6.05 - get into flat, wondering once again which moronic neighbour keeps leaving the front door to the building unlocked, pick up both children from around knees, kiss their happy little faces, sit on the floor, say hello to husband, take off shoes and coat, put bag down, try to hang things and put shoes away with children attached and wailing at me because I'm not sitting still to be clambered on.


6.10 - complain to husband that I'm starving and beg for my dinner. Attempt to change into jim jams with children attached to limbs.


6.20 - sit kids up at the table, plonk self on sofa, inhale food, talk to hubby about day and wonder how it's getting so late.


6.30 - play on floor with children. Beg them to be more gentle and not elbow Mummy in the face/jump on Mummy's back/headbutt Mummy/steal Mummy's glasses/pull Mummy's hair/bite. Try to encourage colouring in and stories. Give up, play toy cars and bashing things together and shouting a lot.


7.00 - try to calm wailing children enough for a bath after someone bashed someone else and both realised they are actually tired.


7.15 - bathe both children, singing songs and telling jokes to distract from the trauma of washing hair.


7.25 - clean two tiny sets of teeth whilst trying to avoid being bitten.


7.35 - try to wrestle slightly damp and totally furious children into pyjamas without losing temper.


7.45 - feed very grateful baby some bedtime milk whilst husband, who has cleaned entire kitchen and tidied all toys away, tells stories to Jellybean. Feel jealous of those cuddles he's getting. Feel guilt.


8.00 - tuck Midget Gem into bed, pop and give Jellybean sleepy cuddles and kisses, sing the shooting star song and tuck toy dog back into the bed after he's thrown it on the floor specifically for this moment.


8.10 - make cup of tea for husband and self, sit down, try to think in straight lines. 


8.30 - remember cup of tea and train of conversation with husband.


9.00 - try to muster energy for starting ever increasing 'to-do' list of things that must be done. Fail.


9.30 - get into bed with a book/twitter app/laptop planning five minutes of whatever activity is started.


11.00 - wish I'd gone to sleep at 9.30


12.00 - feel very grumpy that I'm still not asleep.


1.30, 3.00, 4.45 - wish baby slept right through without needing me to give him a drink/his dummy/a cuddle. Realise this is entirely my own fault. Get mad. Cry.




The list of things I need to get done is ever increasing and the list of things I used to do that my wonderful husband now manages instead is immense. He is immense. 

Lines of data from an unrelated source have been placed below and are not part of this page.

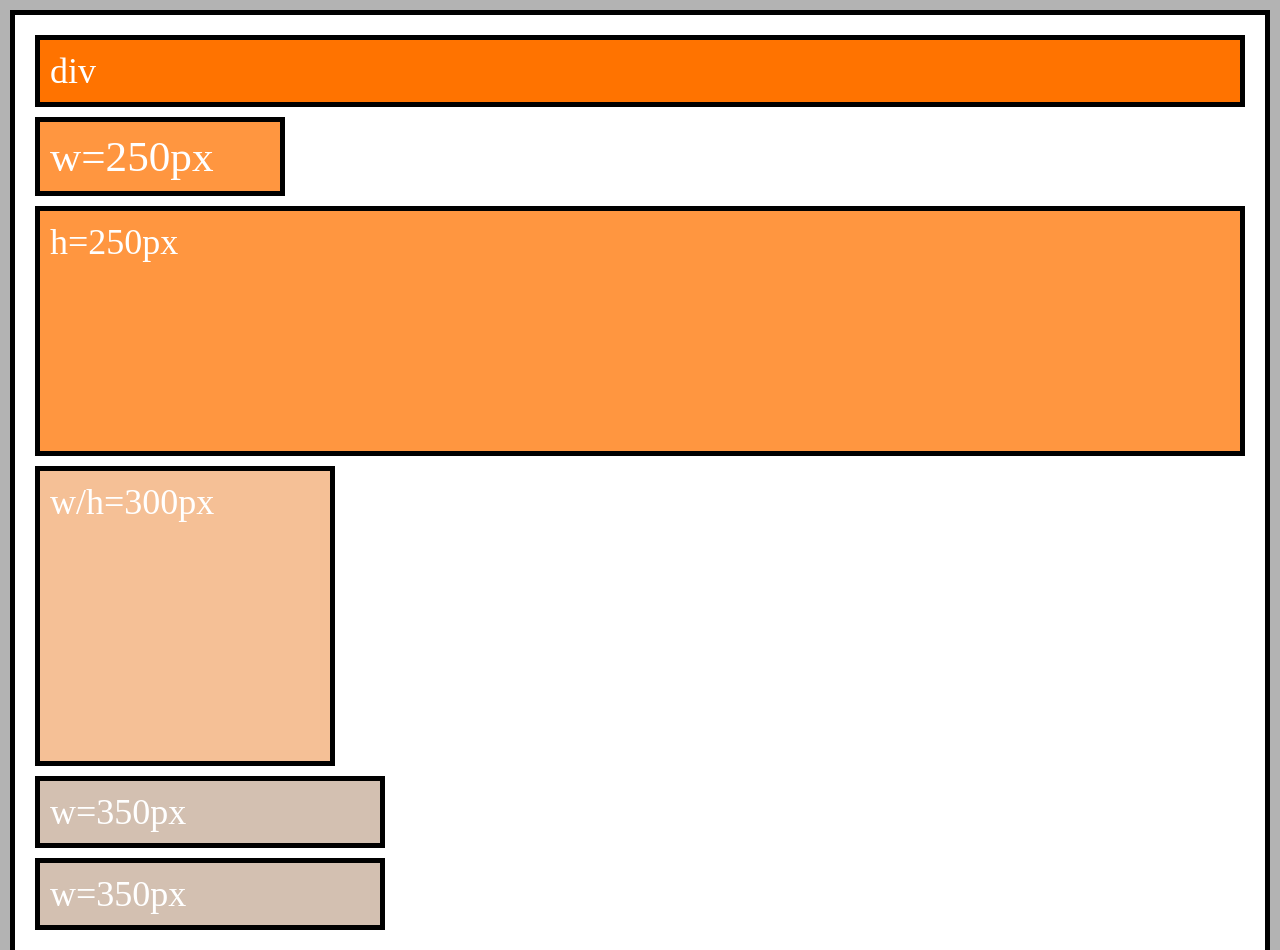
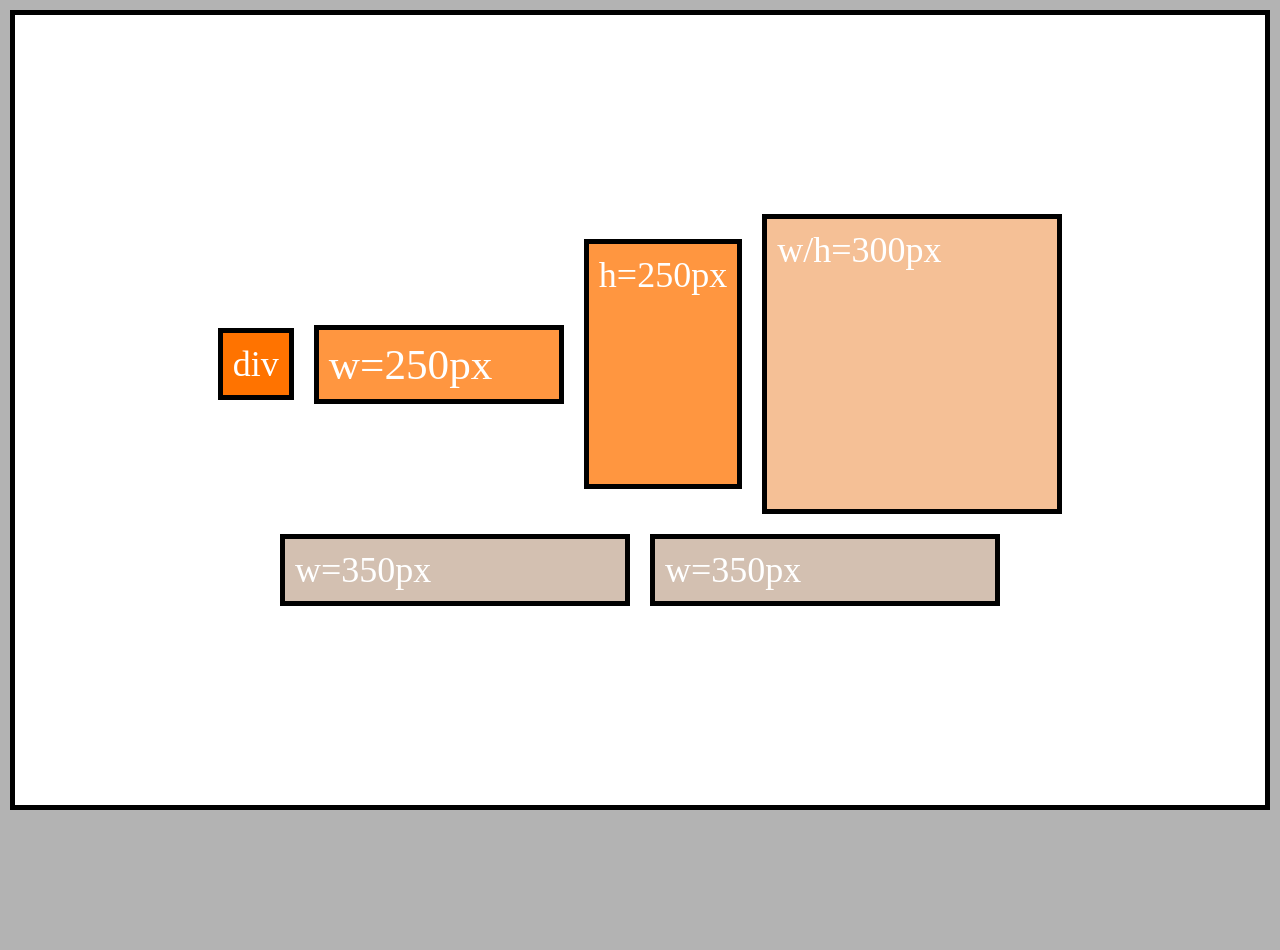
Before and after one commit to TranXuanHoang/TheWeb, a website: page CSS/02-flexbox/index.html in a window 1280 px wide. Shown: the top 950 px of the page. After the commit the page ends 820 px from the top, so only its background shows below. Drawn offline with Linux system fonts and the light colour scheme.

Commit message:
Apply flexbox layout to flex-container class

```diff
--- a/CSS/02-flexbox/main.css
+++ b/CSS/02-flexbox/main.css
@@ -18,6 +18,13 @@ body {
   background: white;
   padding: 10px;
   border: 5px solid black;
+  height: 800px;
+  display: flex;
+  flex-direction: row;
+  flex-wrap: wrap;
+  align-items: center;
+  justify-content: center;
+  align-content: center;
 }
 
 .item-1 {
```
Also changed, not shown: CSS/02-flexbox/README.md.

I love my life - I love my family and I love my job and now that my husband is doing the housework (ie it's actually getting done) I love my home - but I do miss hobbies, and actual baths instead of showers, and relaxing. Most of all I miss my babies.


images http://blog.greataupair.com/wp-content/uploads/2011/01/supermom.jpg
http://chautauquafitness.com/wp-content/uploads/2011/08/effects-of-sleep-deprivation.jpg
http://auto-fail.com/wp-content/uploads/2010/11/bad-parking-angle-02.jpg